:: Work instruction ::
Look through the records below, and copy out every line that holds the string "README".

:: Revision tracking records ::
::::::

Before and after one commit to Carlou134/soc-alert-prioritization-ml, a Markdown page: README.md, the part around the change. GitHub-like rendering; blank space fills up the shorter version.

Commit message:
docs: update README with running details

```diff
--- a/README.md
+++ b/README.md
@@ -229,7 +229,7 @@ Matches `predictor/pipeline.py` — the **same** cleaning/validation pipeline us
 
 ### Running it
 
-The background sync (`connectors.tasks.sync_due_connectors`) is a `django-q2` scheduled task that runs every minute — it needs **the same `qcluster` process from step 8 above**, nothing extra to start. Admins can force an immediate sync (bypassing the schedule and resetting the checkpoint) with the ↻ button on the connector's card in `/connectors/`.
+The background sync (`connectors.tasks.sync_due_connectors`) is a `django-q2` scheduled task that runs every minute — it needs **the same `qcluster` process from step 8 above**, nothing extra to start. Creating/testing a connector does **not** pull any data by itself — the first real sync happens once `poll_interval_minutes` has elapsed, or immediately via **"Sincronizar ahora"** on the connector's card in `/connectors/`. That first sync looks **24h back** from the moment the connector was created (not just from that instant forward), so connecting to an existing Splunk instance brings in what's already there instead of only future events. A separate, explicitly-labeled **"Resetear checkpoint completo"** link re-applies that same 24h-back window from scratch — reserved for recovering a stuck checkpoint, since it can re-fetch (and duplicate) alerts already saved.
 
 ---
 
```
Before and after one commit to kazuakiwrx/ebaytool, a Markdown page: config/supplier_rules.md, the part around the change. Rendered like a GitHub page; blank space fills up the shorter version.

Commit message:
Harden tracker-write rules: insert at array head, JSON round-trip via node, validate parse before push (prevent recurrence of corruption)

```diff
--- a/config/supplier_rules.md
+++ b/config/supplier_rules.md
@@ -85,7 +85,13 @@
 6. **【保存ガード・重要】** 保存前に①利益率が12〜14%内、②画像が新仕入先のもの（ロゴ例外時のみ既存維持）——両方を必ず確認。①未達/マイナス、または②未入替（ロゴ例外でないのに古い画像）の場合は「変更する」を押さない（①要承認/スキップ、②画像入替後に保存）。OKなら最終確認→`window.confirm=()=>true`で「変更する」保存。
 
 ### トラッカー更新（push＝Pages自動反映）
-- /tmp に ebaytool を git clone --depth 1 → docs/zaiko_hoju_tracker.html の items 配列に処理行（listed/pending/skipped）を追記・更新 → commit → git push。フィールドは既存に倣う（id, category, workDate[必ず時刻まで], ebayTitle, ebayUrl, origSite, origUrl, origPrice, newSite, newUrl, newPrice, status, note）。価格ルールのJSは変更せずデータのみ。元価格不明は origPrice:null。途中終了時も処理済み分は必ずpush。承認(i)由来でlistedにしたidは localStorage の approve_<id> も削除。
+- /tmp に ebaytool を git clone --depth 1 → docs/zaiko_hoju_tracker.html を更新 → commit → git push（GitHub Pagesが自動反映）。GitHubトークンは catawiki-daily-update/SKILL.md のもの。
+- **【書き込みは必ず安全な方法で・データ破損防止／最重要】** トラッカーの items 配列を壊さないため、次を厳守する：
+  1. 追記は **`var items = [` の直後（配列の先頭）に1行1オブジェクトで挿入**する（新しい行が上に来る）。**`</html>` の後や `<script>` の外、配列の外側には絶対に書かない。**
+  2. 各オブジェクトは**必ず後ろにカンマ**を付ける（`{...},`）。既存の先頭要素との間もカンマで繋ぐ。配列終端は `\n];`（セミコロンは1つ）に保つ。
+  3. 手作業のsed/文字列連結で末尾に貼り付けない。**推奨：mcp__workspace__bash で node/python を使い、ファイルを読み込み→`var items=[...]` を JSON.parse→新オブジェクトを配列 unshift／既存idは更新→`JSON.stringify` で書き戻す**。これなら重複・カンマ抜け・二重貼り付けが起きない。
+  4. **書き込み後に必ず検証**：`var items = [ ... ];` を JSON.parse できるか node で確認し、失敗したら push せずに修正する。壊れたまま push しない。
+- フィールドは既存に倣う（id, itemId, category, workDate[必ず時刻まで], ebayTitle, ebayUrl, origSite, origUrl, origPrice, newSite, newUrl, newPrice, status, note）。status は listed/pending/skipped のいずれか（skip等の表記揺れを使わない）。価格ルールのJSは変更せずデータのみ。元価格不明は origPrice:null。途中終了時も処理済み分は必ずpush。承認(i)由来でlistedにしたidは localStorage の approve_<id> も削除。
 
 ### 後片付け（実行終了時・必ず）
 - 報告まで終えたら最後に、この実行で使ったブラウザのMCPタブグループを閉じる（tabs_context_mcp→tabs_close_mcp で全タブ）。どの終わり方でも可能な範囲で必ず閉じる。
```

::::::

:: Exercise result ::
Before and after one commit to Carlou134/soc-alert-prioritization-ml, a Markdown page: README.md, the part around the change. GitHub-like rendering; blank space fills up the shorter version.
docs: update README with running details
--- a/README.md
+++ b/README.md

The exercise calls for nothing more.